Besides defending, you can also attack your opponents. This is done by hiring mercenaries using mythium, another resource that, unlike gold, is earned in time by training miners. Mercenaries will attack one specific opponent (decided at the start of the game) and, once trained, will boost the gold you earn by completing waves for the rest of the game. This opens up a myriad of possibilities, since the game offers a lot of different mercenaries that can be used in very different scenarios: the snail is the very first mercenary you’ll hire in every game, offering basically no power but boosting your initial earnings. There are tank mercenaries, and some that give you reduced income but that are more powerful in terms of attack, hp pool or even special abilities. Basically, every match follows a loop: spend gold to train fighters, which defeat enemies and earn gold. Plus, spend gold to train miners, which earn mythium, which you can use to hire mercenaries that attack your opponent AND give you a permanent gold boost on each wave.
A common strategy is to keep spending mythium on weak mercenaries to build the economy in the early game. Then, when waves get tougher, you can start saving it to send multiple stronger mercenaries in the same wave as bosses or particularly strong enemies. This also creates a very interesting carry/support strategy, since training miners costs gold, one player can focus more on attacking, while the ally can spend more gold on fighters and protect the king.
The Teammate Leaked So I Became a Plumber
Another important concept in Legion TD 2 is leaking. This game heavily relies on coordination with your teammate(s), so much so that a slightly under-performing ally can doom your game: this is particularly true in the mastermind mode (the 2v2 ranked playlist), which at times can be very frustrating. Thus, before buying Legion TD 2, I would really think about convincing a friend to get it too. But let’s get back to leaking: we say that a lane leaks when the invaders destroy all defending forces. Your lane could leak, or your friend’s or your enemies’. The important aspect of leaking is that, if properly managed, it’s not a tragedy: the different lanes do in fact converge into a single one before getting to your team’s king. Here, all the fighters that cleared their lanes are gathered, so that they can make one last defense against the leaked waves. This opens up the strategy that I was talking about in the last chapter: one player can focus on attacking the opponent and making him leak. While he does this, he focuses less on defenses because the other teammate can catch leaks for him.

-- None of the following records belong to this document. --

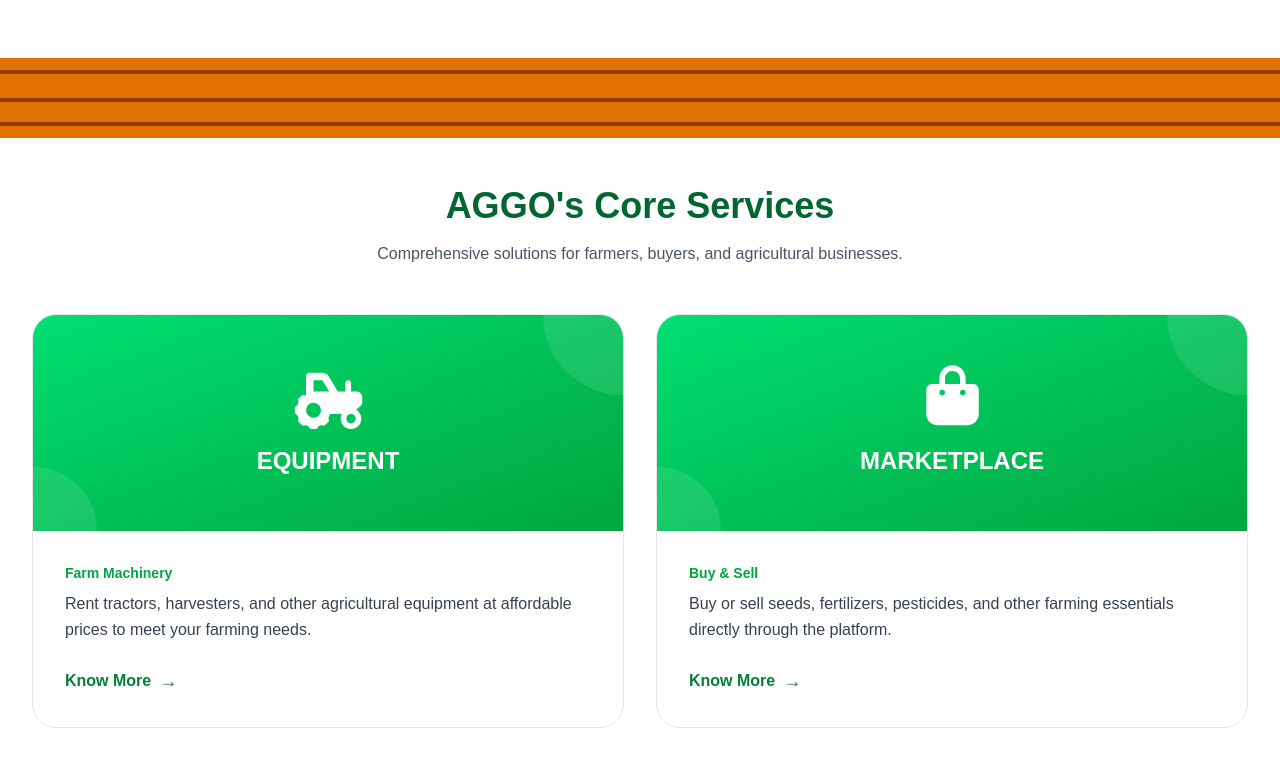
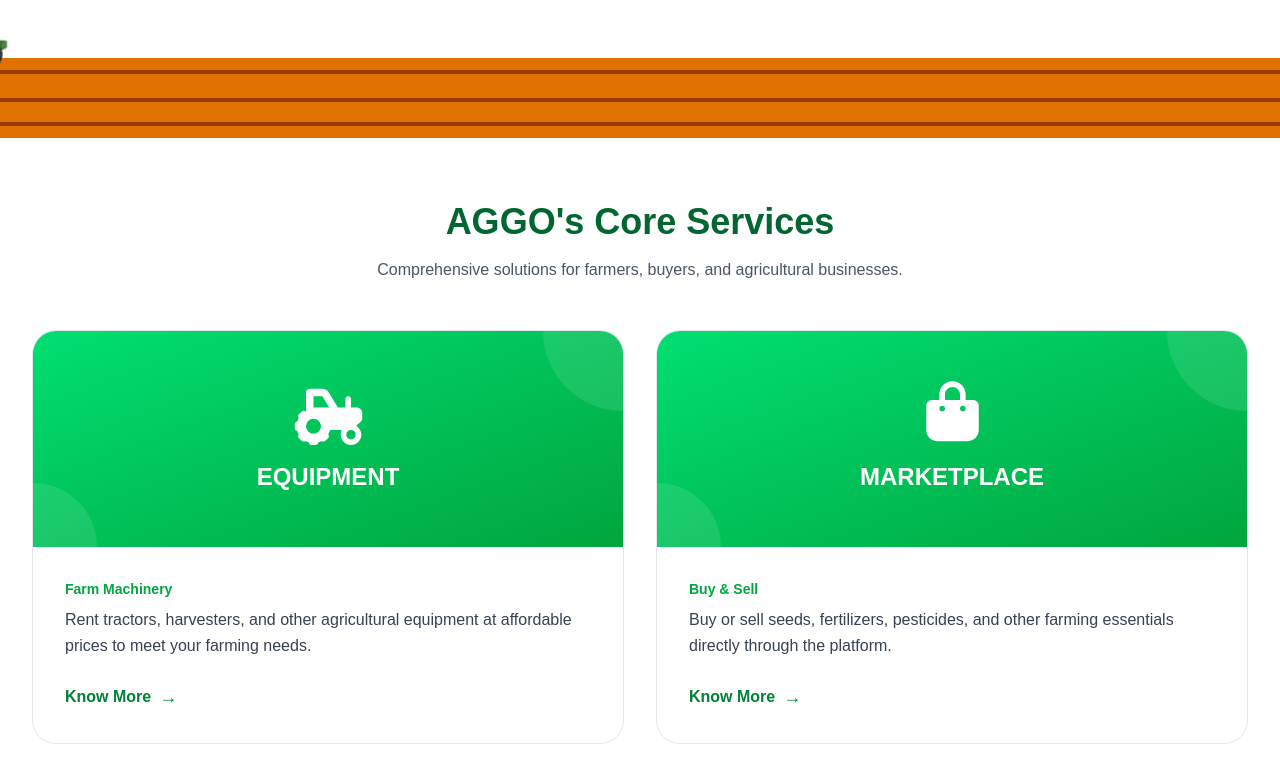
Before and after one commit to SurajRawat12345/Aggo-web, a Next.js app: page / in a window 1280 px wide. Shown: the part 1100-1859 px from the top of the page. Built offline with nearby package versions, Linux system fonts and the light colour scheme.

Commit message:
minor update

```diff
--- a/src/components/Services.js
+++ b/src/components/Services.js
@@ -49,7 +49,7 @@
   ];
 
   return (
-    <section className="bg-white py-8 sm:py-12">
+    <section className="bg-white py-8 sm:py-12 md:py-16">
       <div className="max-w-7xl mx-auto px-4 sm:px-6 lg:px-8">
         <h2 className="text-3xl sm:text-4xl font-bold text-center text-green-800 mb-4">
           AGGO's Core Services
```
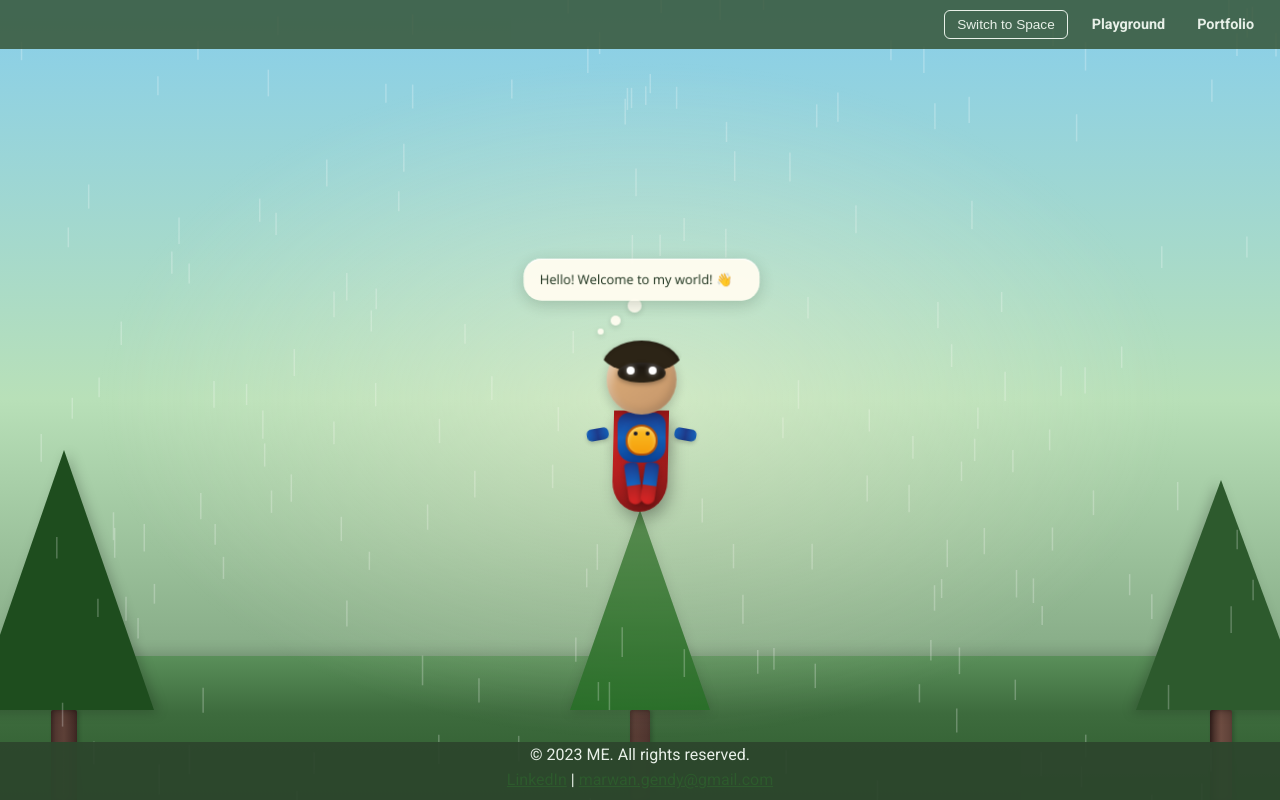
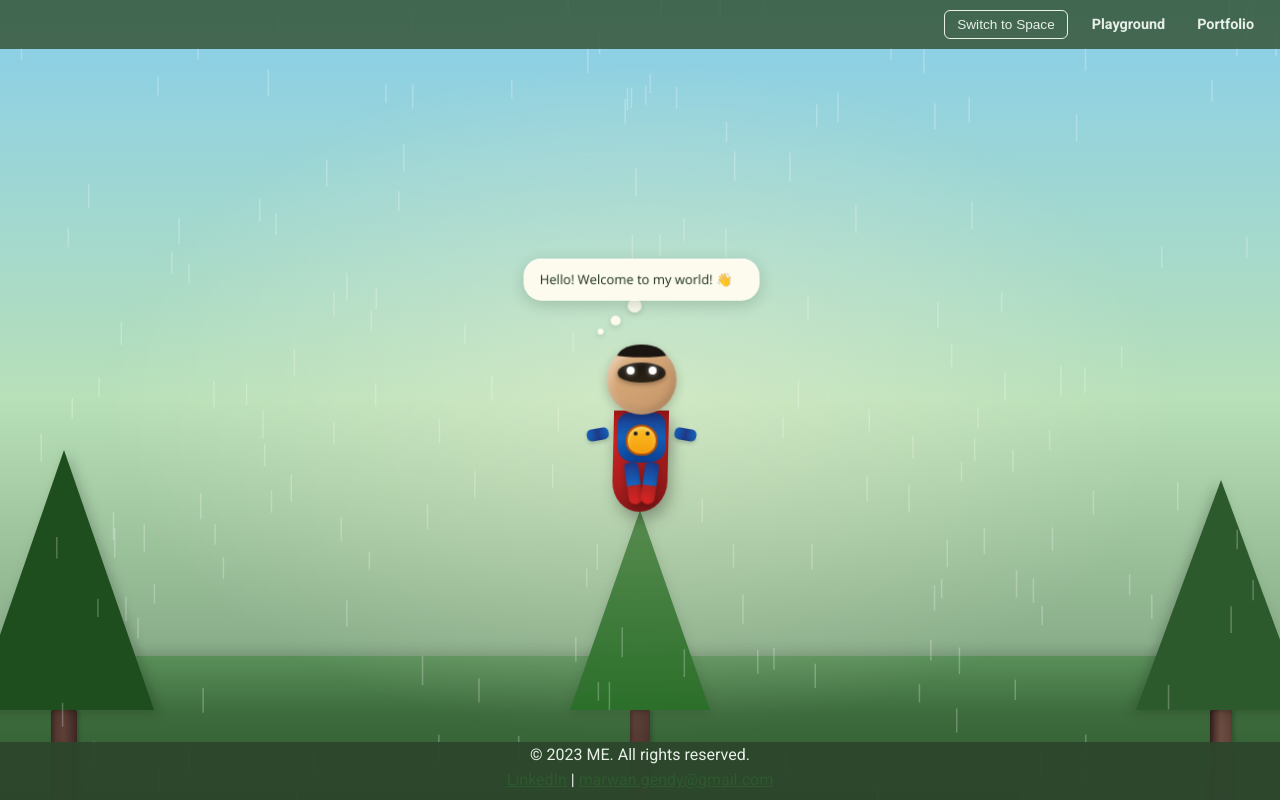
Before and after one commit to geda0/gvp, a plain HTML site: page index.html in a window 1280 px wide. Both pictures are taken after a click on the button "Switch to Garden". Shown: the top 800 px of the page. Drawn offline with nearby package versions, Linux system fonts and the light colour scheme.

Commit message:
Spaceman v2: haircut

```diff
--- a/css/spaceman.css
+++ b/css/spaceman.css
@@ -152,15 +152,15 @@
 
 .hero-hair {
   position: absolute;
-  top: -4px;
+  top: 0;
   left: 50%;
   transform: translateX(-50%);
-  width: 78px;
-  height: 42px;
-  background: #2c2416;
-  border-radius: 50% 50% 45% 45% / 60% 60% 40% 40%;
-  clip-path: ellipse(52% 45% at 50% 30%);
-  box-shadow: inset -2px 0 4px rgba(0, 0, 0, 0.3), 0 2px 6px rgba(0, 0, 0, 0.25);
+  width: 50px;
+  height: 14px;
+  background: #1a1510;
+  border-radius: 50% 50% 0 0 / 100% 100% 0 0;
+  clip-path: ellipse(80% 50% at 50% 40%);
+  box-shadow: 0 2px 4px rgba(0, 0, 0, 0.2);
   z-index: 0;
 }
 
```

Speaking of defending and fighters, while the mercenaries roster stays the same every game, the roster of defending creatures will change every game, depending on the selected game mode: in 4v4 you get to decide which roster to pick out of 8 different legions, each one having a specific and balanced set of fighters that follow the legion’s theme. In Mastermind, Legion’s ranked mode, you will instead play 2v2 and get a randomized set of fighters, with the possibility of control that randomization at the start of the game. Again, the game opens up to very different strategies, allowing you to pick the path you think will be the best: you can either go for a full random approach and get more gold right from the start, or you could try to control the randomness and lock in a fighter and gets unit rerolls. This title offers a truly incredible amount of options, which is also why I liked it so much.
There’s not too much to say about Legion’s technical side: this is a competition-first title that thus doesn’t rely on incredible graphics or jaw-breaking RTX effects. The graphical models are instead made to be as light on the hardware as possible, making it a title with very simple graphics. Fighters’ models follow the same rule and have very few polygons, but most of the time you will be watching them from far away, so you won’t notice it so much.
Legion TD 2 is an incredibly technical game: you might hate it or you might love it. All I can say is that mechanics are fresh, well-implemented and the game hardly gets boring even after hours of gameplay, due to its very competitive nature and the different line-ups at the start of each match. Just be sure to buy it with a friend: every game is funnier with a friend, but this title really shines when building strategies together.